For both Botswana and Lesotho, the countries have rich natural resources that are nevertheless conflated with a rich historical heritage. We could be seeing a booming expression of all the country eras in deliberately crafted tourism museums that entice an international traveler the same way European landscapes do today. Too much blind following of foreign indicators of value assessments has long required that international conventions be adapted to African context where necessary, otherwise they continue to deny the diverse African heritages visibility in landscapes that are otherwise seen as archaeological or natural. A country like Lesotho with massive water-bearing mountains has potential for a water theme park in its various towns and cities, complete with communal histories tied to the mountains all contained in bigger and better tourism museums for economic growth.
Fig 1:Botswana mine company, Debswana showcased one of its old trucks along a main road for travellers to view as a token show of Bot50 celebrations. The economy of Botswana being solely told through mining means a mining tourism of high value could long have been planned for to supplement the high-paying tourism offering taking place in Botswana

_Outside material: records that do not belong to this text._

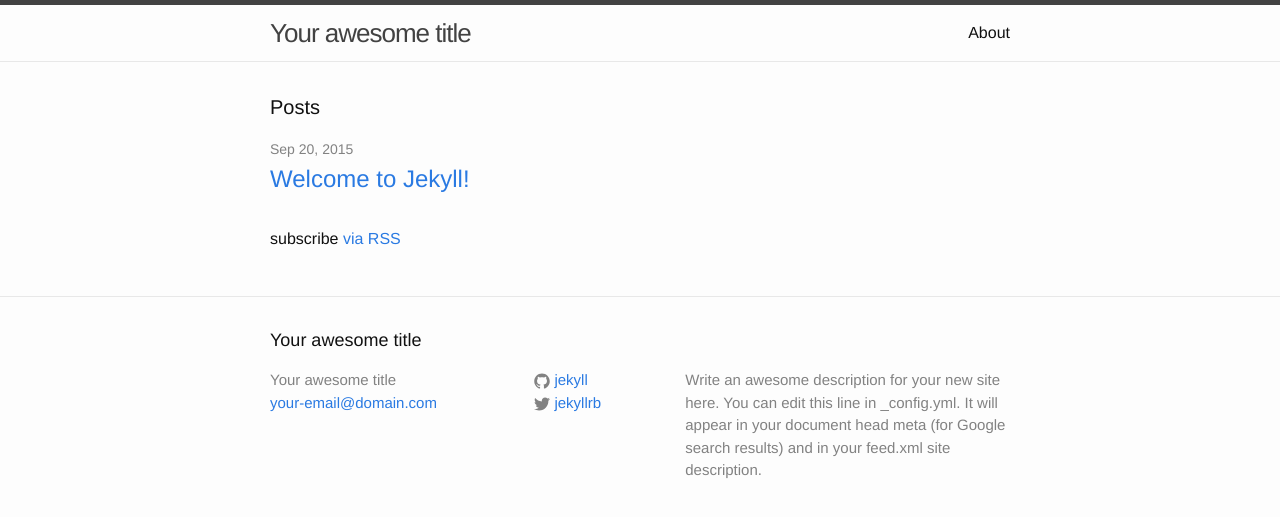
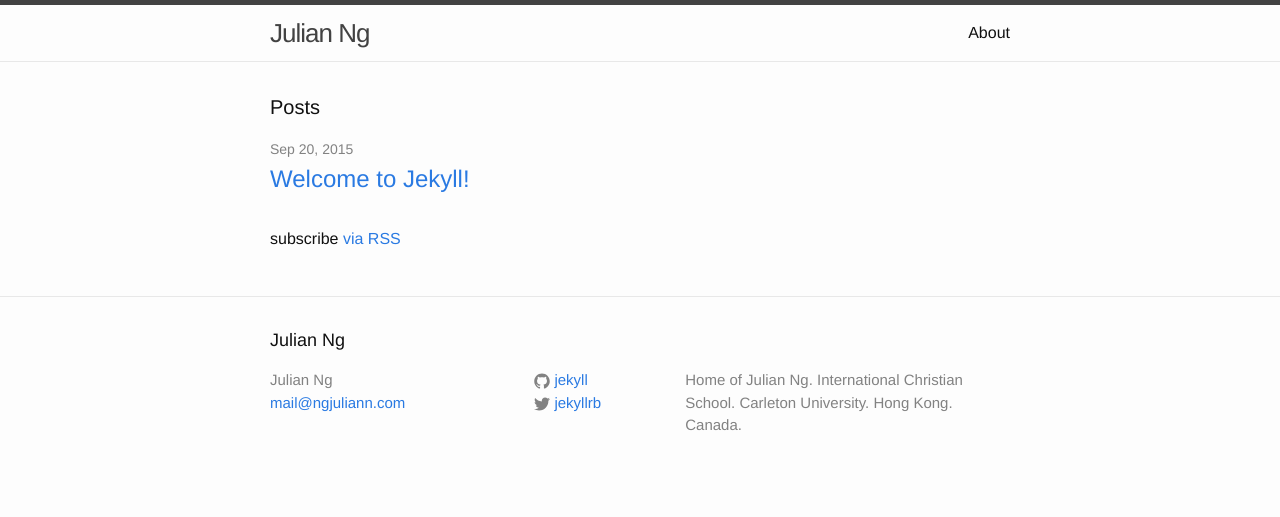
Before and after one commit to ngjuliann/ngjuliann.github.io, a Jekyll site: the page built from index.html, in a window 1280 px wide. Shown: the top 517 px of the page. Built offline with Jekyll 4.4.1, drawn with Linux system fonts in a browser that asks for light colours.

Commit message:
Update about me

```diff
--- a/Gemfile
+++ b/Gemfile
@@ -1 +1,2 @@
+source 'https://rubygems.org'
 gem 'github-pages'
--- a/_config.yml
+++ b/_config.yml
@@ -1,12 +1,10 @@
 # Site settings
-title: Your awesome title
-email: your-email@domain.com
+title: Julian Ng
+email: mail@ngjuliann.com
 description: > # this means to ignore newlines until "baseurl:"
-  Write an awesome description for your new site here. You can edit this
-  line in _config.yml. It will appear in your document head meta (for
-  Google search results) and in your feed.xml site description.
+  Home of Julian Ng. International Christian School. Carleton University. Hong Kong. Canada.
 baseurl: "" # the subpath of your site, e.g. /blog/
-url: "http://yourdomain.com" # the base hostname & protocol for your site
+url: "http://ngjuliann.com" # the base hostname & protocol for your site
 twitter_username: jekyllrb
 github_username:  jekyll
 
```
Also changed, not shown: _layouts/pdf.html (added, +7 -0 lines), Gemfile.lock (added).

Botswana’s historical economic existence is based solely on its mining story, but this heritage is not expressed boldly anywhere near its very small museums. Mining museums of the size of the newly refurbished African American Museum in Washington DC, could be a common site in Botswana cities as well as open museums where these mines (full of folklore and folklife) are located. Debswana mine in Letlhakane, perhaps realising they had to be known somehow, opted for a big truck alongside one of the main roads, if anything to have a mark of some sort (see picture above). A much more structured expression of heritage that brings economic benefits exists, and countries such as Botswana and Lesotho still have a window of opportunity to tap onto this potential.